__Work request__:
Every line in the data below that has the word "files" should be returned.
*** Opening Provided records ***
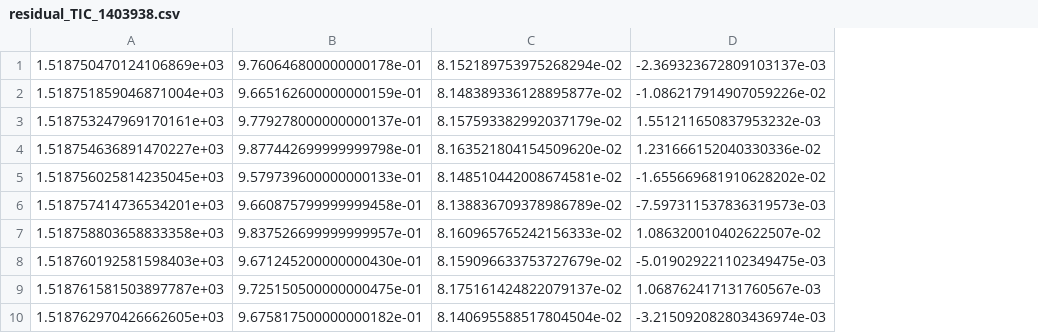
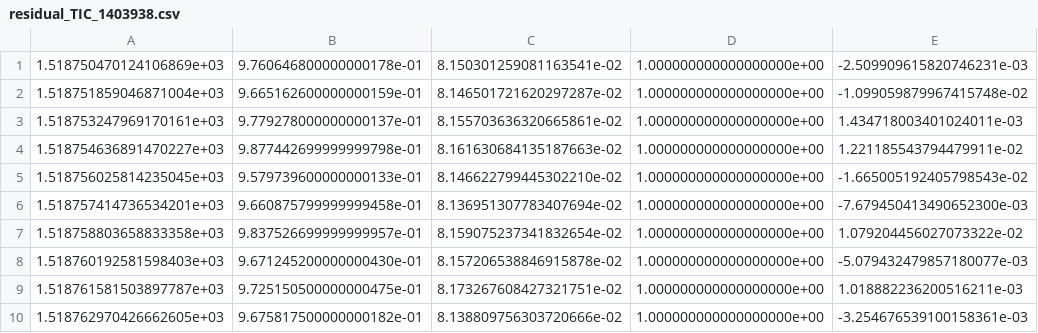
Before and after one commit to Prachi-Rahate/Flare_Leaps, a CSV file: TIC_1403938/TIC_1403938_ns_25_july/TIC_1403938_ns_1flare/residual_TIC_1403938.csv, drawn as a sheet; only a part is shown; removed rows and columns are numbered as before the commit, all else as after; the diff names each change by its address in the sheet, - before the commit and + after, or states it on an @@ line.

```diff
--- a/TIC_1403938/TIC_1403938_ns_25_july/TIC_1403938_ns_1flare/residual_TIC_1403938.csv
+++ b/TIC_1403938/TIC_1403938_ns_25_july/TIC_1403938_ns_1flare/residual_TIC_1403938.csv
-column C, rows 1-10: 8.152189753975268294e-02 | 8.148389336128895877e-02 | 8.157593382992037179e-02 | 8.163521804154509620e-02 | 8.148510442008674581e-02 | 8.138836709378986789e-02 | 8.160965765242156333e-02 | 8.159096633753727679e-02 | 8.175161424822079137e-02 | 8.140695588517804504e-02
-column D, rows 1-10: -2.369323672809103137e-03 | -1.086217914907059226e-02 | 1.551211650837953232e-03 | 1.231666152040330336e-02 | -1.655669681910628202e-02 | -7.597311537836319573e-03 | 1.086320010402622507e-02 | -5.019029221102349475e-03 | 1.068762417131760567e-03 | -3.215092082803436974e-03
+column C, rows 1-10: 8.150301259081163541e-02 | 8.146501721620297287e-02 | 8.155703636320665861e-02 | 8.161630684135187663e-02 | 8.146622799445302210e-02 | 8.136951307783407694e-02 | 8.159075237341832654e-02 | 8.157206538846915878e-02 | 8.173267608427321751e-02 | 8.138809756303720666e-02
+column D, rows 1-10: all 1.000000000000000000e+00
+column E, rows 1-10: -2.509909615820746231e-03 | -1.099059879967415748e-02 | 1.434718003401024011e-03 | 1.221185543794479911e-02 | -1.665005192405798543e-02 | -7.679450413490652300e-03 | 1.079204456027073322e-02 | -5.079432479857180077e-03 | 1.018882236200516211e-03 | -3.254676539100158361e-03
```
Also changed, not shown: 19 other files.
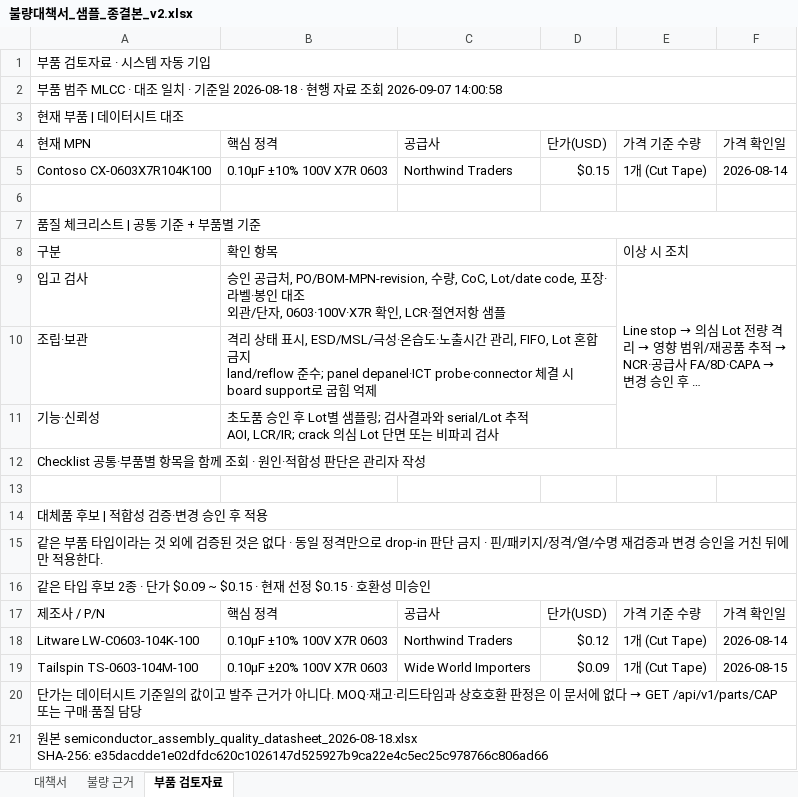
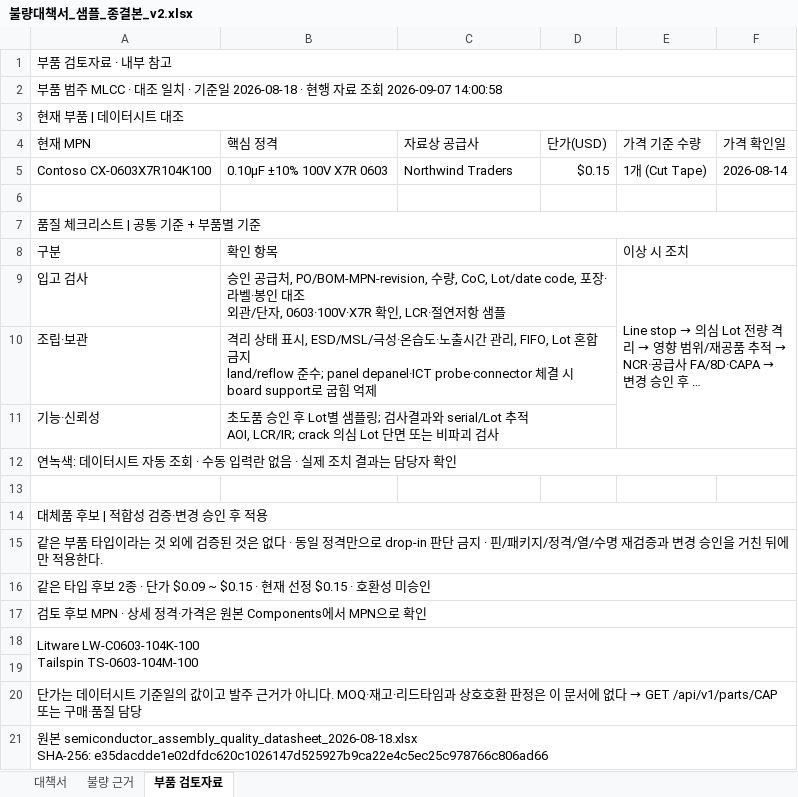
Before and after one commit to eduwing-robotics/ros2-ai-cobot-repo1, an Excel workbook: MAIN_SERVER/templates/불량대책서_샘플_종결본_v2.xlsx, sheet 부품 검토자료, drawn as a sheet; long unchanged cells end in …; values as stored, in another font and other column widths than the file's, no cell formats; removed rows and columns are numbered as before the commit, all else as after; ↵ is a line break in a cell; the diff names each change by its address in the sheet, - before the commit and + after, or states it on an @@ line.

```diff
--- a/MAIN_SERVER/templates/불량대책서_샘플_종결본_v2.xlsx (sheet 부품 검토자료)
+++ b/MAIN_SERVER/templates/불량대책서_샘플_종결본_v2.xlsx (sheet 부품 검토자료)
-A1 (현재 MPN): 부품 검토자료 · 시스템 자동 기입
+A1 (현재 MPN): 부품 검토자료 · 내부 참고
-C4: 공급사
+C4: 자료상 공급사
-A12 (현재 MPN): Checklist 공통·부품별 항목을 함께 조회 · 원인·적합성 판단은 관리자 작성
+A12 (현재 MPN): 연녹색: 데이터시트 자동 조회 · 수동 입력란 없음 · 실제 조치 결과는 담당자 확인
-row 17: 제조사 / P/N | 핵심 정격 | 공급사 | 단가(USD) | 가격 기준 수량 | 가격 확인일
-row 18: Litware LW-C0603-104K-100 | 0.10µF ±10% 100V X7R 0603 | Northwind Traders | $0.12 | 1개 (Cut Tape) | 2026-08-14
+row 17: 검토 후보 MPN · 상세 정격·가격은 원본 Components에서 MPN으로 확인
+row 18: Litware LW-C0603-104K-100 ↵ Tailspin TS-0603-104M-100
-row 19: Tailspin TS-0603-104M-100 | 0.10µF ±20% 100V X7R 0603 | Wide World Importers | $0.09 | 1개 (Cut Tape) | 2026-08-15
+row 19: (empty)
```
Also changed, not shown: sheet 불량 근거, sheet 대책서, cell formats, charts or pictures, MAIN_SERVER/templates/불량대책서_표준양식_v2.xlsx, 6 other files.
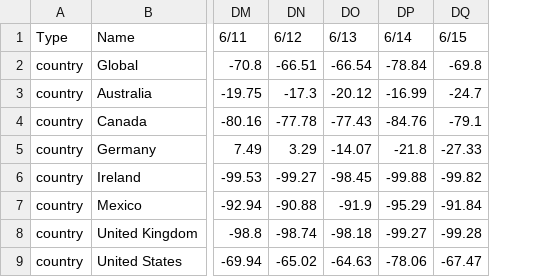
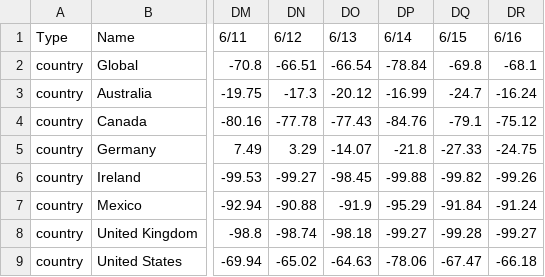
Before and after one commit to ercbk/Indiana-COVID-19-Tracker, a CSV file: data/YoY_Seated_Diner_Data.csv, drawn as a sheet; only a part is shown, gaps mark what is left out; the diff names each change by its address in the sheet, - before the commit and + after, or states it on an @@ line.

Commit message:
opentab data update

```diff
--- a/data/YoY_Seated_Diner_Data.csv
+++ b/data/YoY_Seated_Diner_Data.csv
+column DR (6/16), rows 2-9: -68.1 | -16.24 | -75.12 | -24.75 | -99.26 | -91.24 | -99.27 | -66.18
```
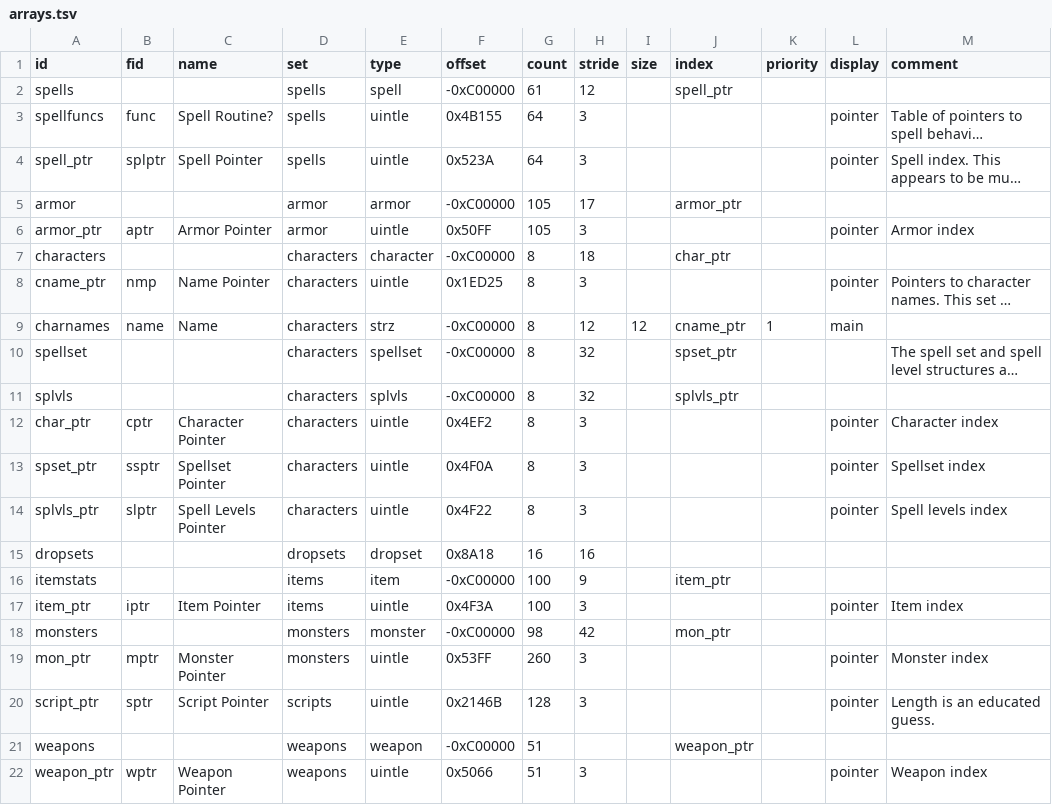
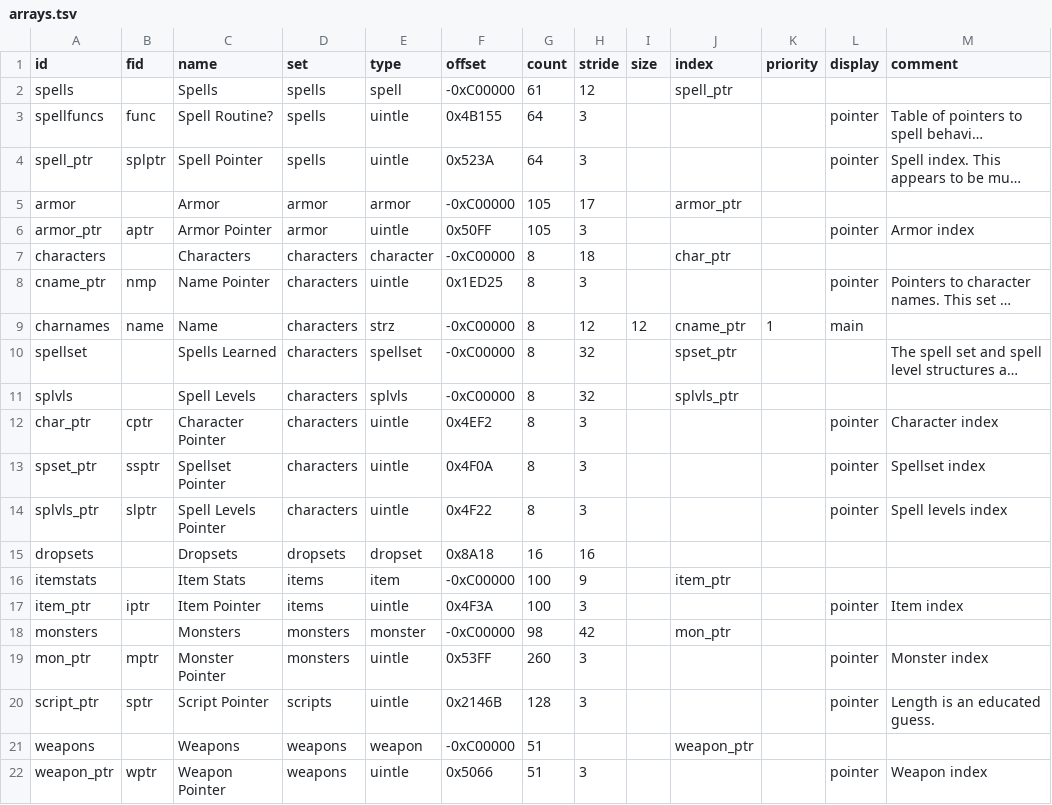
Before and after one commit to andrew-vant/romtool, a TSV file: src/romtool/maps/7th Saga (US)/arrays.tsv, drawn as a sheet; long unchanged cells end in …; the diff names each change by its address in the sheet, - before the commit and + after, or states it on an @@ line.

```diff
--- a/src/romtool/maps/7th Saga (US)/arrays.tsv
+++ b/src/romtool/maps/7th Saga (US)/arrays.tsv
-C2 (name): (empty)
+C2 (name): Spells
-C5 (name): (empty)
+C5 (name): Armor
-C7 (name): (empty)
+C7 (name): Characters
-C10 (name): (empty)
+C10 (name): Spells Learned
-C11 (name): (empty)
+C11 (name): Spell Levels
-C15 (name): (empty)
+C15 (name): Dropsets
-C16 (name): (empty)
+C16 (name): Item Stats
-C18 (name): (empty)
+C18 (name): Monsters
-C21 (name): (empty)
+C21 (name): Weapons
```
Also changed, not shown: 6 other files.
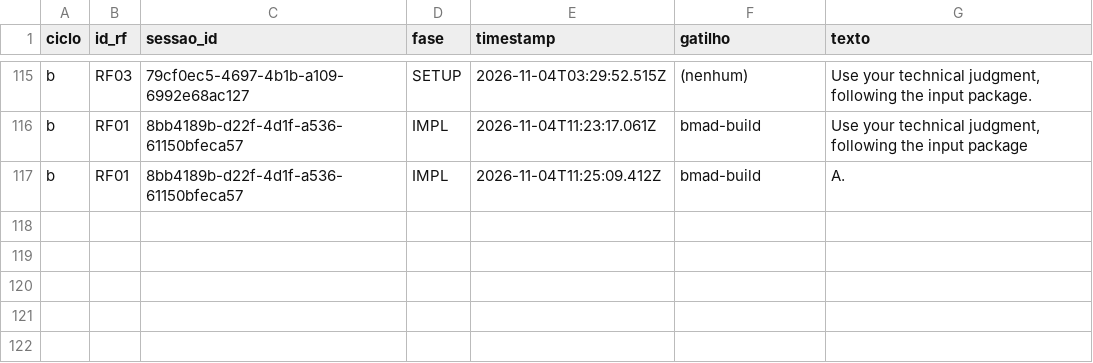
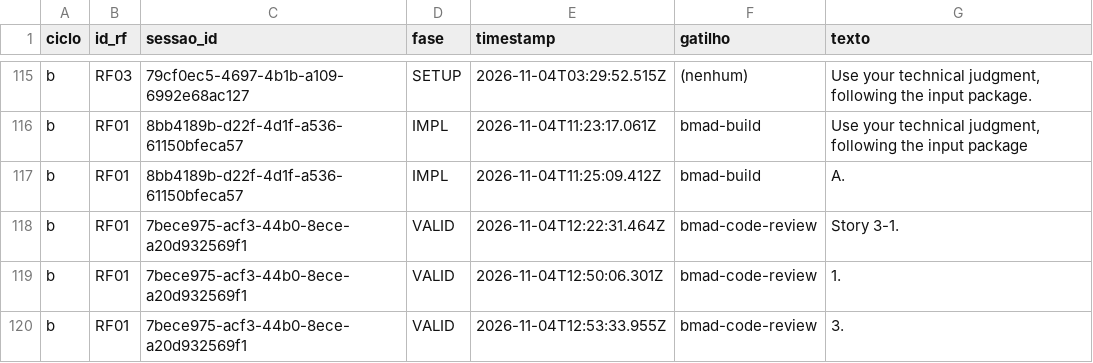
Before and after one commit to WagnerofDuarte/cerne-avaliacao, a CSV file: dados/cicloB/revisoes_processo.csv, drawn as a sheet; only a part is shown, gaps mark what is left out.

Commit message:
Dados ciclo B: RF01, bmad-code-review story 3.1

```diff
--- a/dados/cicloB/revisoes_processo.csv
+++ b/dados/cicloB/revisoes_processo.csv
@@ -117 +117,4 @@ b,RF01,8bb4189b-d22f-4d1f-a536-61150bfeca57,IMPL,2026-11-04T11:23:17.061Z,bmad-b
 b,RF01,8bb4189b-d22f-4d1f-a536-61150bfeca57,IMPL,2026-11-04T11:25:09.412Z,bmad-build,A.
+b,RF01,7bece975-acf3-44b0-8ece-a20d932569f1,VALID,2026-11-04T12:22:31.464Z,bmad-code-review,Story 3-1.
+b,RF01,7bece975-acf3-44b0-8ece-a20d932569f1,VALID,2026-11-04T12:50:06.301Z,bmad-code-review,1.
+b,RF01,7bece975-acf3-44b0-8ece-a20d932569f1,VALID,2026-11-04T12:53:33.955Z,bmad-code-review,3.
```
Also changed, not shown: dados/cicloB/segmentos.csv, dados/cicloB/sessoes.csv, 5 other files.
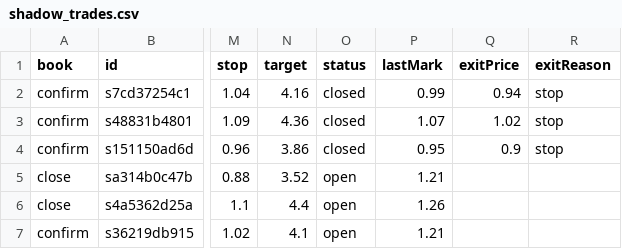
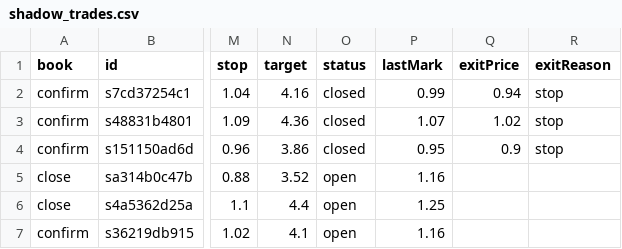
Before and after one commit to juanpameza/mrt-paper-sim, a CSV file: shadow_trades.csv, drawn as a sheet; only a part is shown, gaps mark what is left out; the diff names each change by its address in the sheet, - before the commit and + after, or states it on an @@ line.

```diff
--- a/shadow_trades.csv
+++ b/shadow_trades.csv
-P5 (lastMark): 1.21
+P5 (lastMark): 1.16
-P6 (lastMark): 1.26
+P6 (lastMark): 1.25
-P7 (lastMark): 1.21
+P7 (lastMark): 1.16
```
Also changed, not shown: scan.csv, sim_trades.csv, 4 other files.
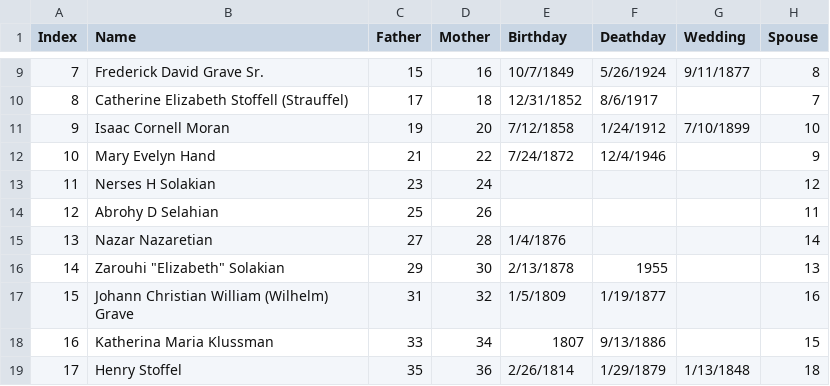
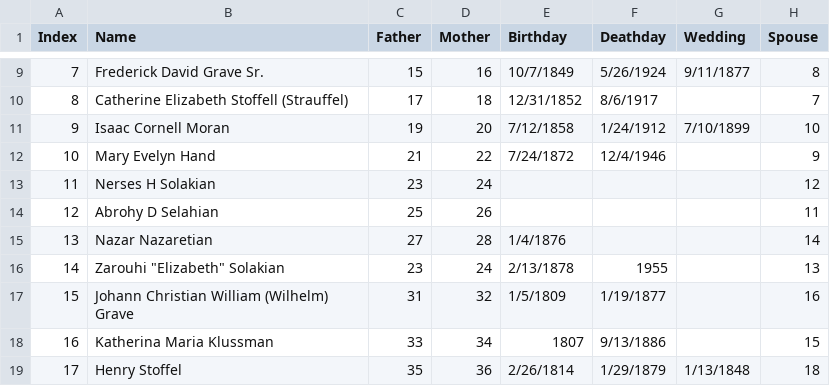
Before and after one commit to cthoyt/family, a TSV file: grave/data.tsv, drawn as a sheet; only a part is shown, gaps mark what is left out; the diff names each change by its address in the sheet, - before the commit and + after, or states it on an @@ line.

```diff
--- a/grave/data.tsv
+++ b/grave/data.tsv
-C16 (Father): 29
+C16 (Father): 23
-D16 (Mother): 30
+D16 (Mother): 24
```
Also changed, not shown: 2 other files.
*** Closing Provided records ***
__Output__:
Also changed, not shown: 19 other files.
Also changed, not shown: sheet 불량 근거, sheet 대책서, cell formats, charts or pictures, MAIN_SERVER/templates/불량대책서_표준양식_v2.xlsx, 6 other files.
Also changed, not shown: 6 other files.
Also changed, not shown: dados/cicloB/segmentos.csv, dados/cicloB/sessoes.csv, 5 other files.
Also changed, not shown: scan.csv, sim_trades.csv, 4 other files.
Also changed, not shown: 2 other files.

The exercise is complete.